The ADA mandates equal access for people with disabilities in five broad areas: employment (known as Title 1 in the ADA), state and local government services, including public transportation (Title II), public accommodations and services provided by private entities (Title III), telecommunications (Title IV), and miscellaneous provisions (Title V).

Here are some commonly asked questions (and very general answers):

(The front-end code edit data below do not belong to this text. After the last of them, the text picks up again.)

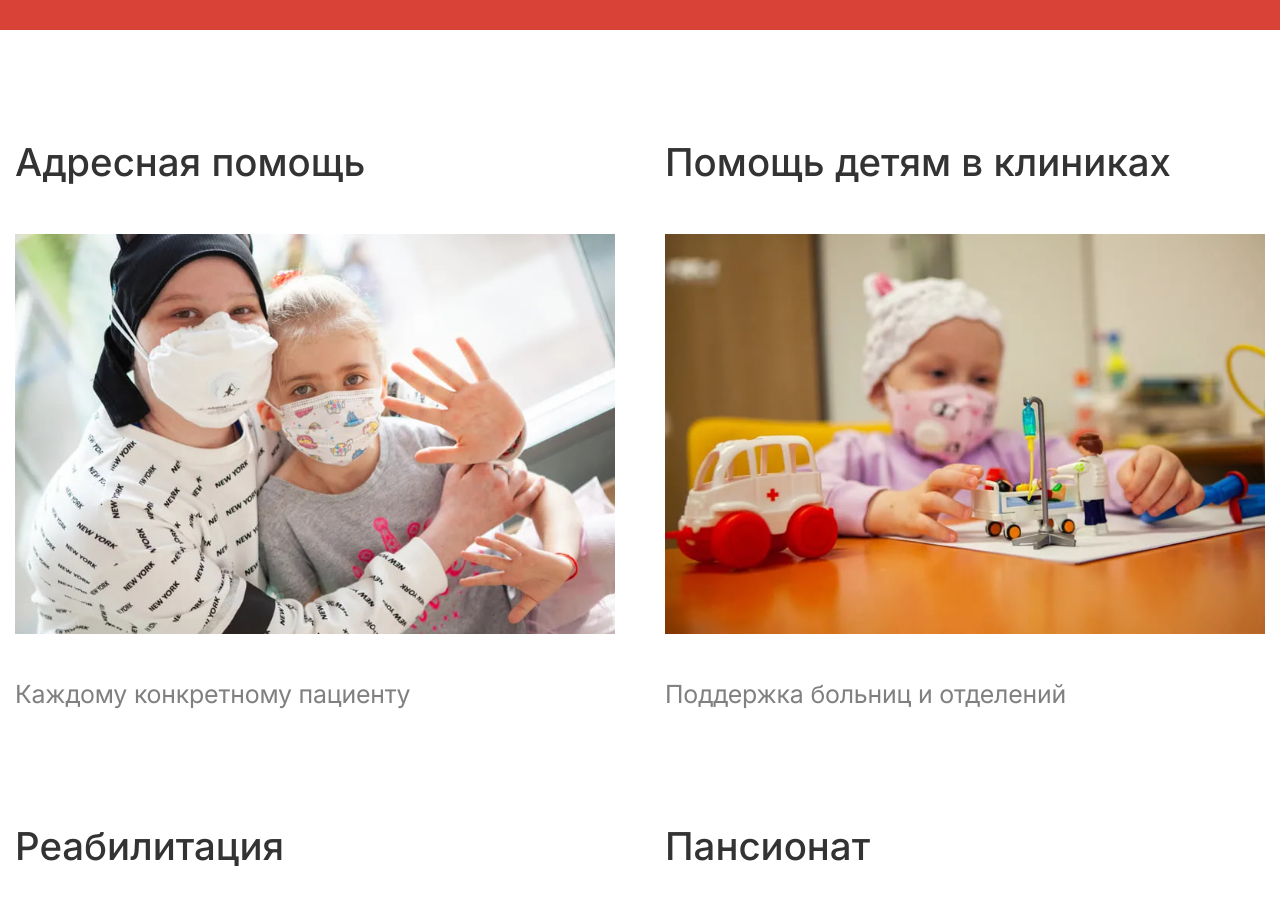
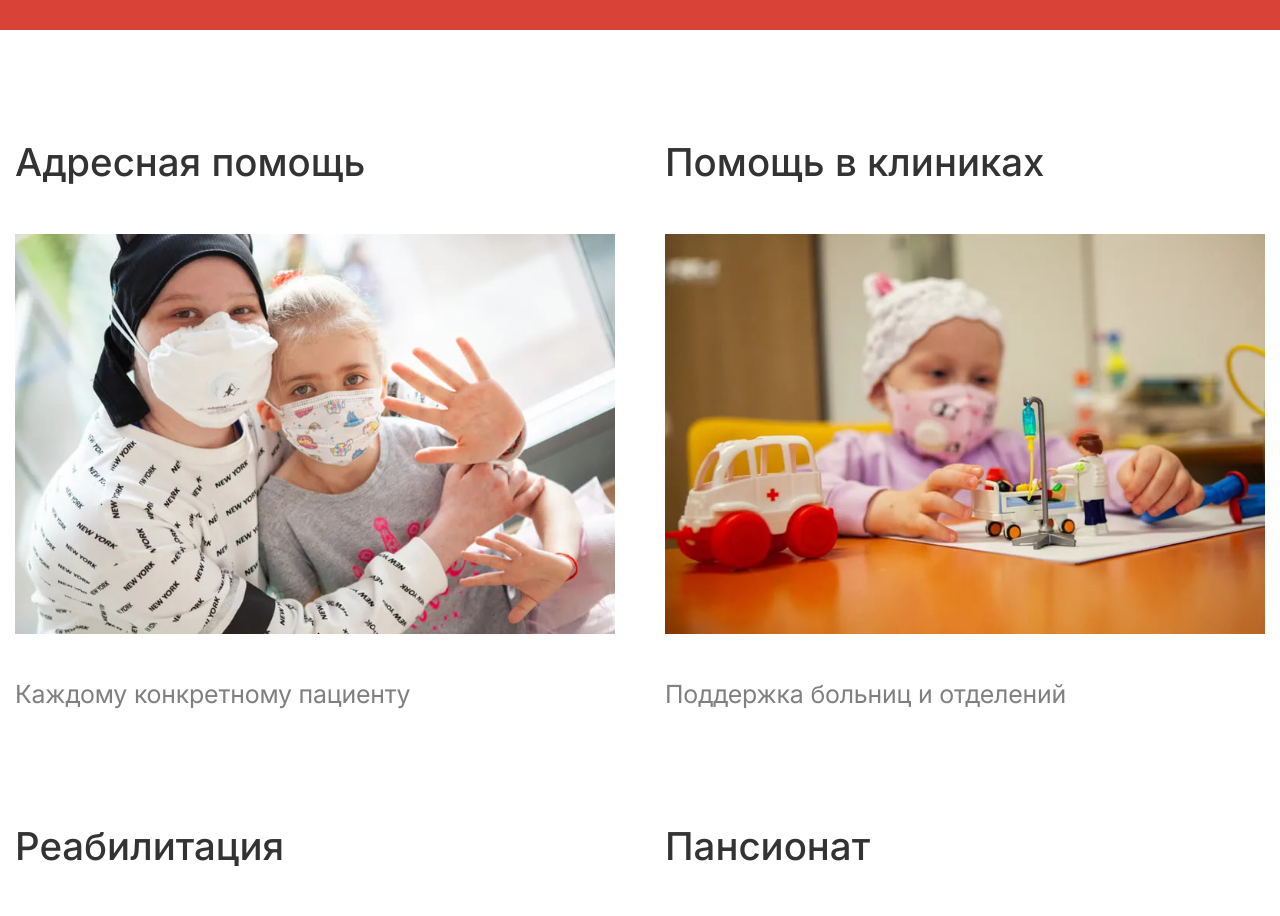
Before and after one commit to Arsaide/podari-life, a Next.js app: page /what-we-do in a window 1280 px wide. Shown: the part 780-1696 px from the top of the page. Built offline with nearby package versions, Linux system fonts and the light colour scheme.

Commit message:
Work with What-we-do page

```diff
--- a/src/app/what-we-do/page.tsx
+++ b/src/app/what-we-do/page.tsx
@@ -35,7 +35,7 @@ const WhatWeDo = () => {
                             <p className={styles.card__text}>Каждому конкретному пациенту</p>
                         </div>
                         <div className={styles.card}>
-                            <h3 className={styles.card__title}>Помощь детям в клиниках</h3>
+                            <h3 className={styles.card__title}>Помощь в клиниках</h3>
                             <div className={styles.card__img}>
                                 <Image
                                     src='/whatwedo/helpedchild.jpg'
```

  • Are all employees of religious organizations covered by the employment provisions of the ADA? (Generally, yes, with the exception of those involved in the religious ministry such as ministers, priests, or rabbis; otherwise, all employees of a religious organization with 15 or more employees are covered under Title I.)
  • Are individual congregations required by the ADA to make their buildings accessible? (No. Individual congregations are considered religious organizations and, as such, are not subject to the accessibility requirements of Title III. However, if a space is leased to a public accommodation—as an election polling place, for example—the tenant must ensure that the space meets the requirements of Title III.)
  • When a religious organization leases or donates space to a public accommodation, what are the responsibilities of the religious organization for ADA compliance? (Technically, the religious organization has no obligations under Title III, even when serving as a landlord to a public accommodation. On the other hand, all public accommodations not controlled by a religious organization remain subject to Title III when they lease space—such as an independent daycare center; then, responsibility for compliance rests with the tenant.)
  • Does the ADA public accommodations section apply to a religious college or seminary that receives no direct state or federal funding but has one or more students with federally sponsored guaranteed loans or grants? (If the college or seminary is itself a religious organization or an entity controlled by a religious organization, Title III would not apply. However, student use of federal guaranteed loans or grants obligates the school to comply with the accessibility and nondiscrimination requirements of the Rehabilitation Act of 1973.)
  • Must a camp run by a church or synagogue accept campers with disabilities? (No. A camping program controlled by a religious organization is exempted from Title III.)

As you can tell, it’s complicated. The ADA is not perfect. Even with major amendments approved in 2010, it has been used at times for frivolous lawsuits and other abuses. And, the ADA is not exempt from being eroded by court rulings or a presidential administration. But as you’ll hear in this 6-minute video by the ADA National Network, it continues to make a difference for people with disabilities.

As I wrote in the first installment of this series, in 2015 RCA general secretary Tom De Vries and CRC executive director Steve Timmermans signed a joint declaration to “resolve that the Reformed Church in America and the Christian Reformed

Church in North America will continue to work toward full ADA compliance in our communities and toward accessible, welcoming congregations and ministries, where everybody belongs and everybody serves.”

Before that, in 2011, both the RCA General Synod Council and the CRC Synod made formal commitments to provide reasonable accommodations for full accessibility at meetings of our highest assemblies.

I count it an honor to serve in a denomination and in a partnership with CRC Disability Concerns that affirm accessibility and inclusion as non-negotiables. Thank you for your efforts in living out this commitment we share as the body of Christ.

Peace in Christ,


Terry A. DeYoung
Coordinator for Disability Concerns
Reformed Church in America